## Exercise goal
Only the lines holding the string "shown" are needed; copy each of them from the data.

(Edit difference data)
Segment Open
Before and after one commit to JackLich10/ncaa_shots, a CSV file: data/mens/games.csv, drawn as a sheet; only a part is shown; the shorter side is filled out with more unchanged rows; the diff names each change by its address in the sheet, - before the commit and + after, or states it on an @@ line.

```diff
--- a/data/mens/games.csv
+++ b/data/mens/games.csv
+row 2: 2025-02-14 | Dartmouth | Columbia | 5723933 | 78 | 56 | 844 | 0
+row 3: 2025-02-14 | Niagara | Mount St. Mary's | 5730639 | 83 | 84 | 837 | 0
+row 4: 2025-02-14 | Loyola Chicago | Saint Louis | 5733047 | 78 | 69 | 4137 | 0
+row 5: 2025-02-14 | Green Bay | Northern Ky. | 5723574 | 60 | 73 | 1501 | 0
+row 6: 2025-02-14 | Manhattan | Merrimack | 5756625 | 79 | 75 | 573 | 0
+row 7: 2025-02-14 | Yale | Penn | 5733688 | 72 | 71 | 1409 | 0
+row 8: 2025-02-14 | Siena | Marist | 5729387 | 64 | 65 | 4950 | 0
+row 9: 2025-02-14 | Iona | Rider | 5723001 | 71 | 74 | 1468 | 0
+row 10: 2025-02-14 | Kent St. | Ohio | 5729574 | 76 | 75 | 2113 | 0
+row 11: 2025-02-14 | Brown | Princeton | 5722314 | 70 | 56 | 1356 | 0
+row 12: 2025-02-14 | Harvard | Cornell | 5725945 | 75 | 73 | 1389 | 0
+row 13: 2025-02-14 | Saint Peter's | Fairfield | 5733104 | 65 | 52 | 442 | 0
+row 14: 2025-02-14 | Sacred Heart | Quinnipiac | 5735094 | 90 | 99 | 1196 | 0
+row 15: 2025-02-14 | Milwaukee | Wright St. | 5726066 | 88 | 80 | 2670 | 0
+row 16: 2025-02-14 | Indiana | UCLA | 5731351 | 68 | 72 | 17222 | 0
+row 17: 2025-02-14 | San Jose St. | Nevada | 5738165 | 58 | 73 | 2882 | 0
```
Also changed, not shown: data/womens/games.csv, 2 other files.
Segment Closed
## Answer below
Before and after one commit to JackLich10/ncaa_shots, a CSV file: data/mens/games.csv, drawn as a sheet; only a part is shown; the shorter side is filled out with more unchanged rows; the diff names each change by its address in the sheet, - before the commit and + after, or states it on an @@ line.
Also changed, not shown: data/womens/games.csv, 2 other files.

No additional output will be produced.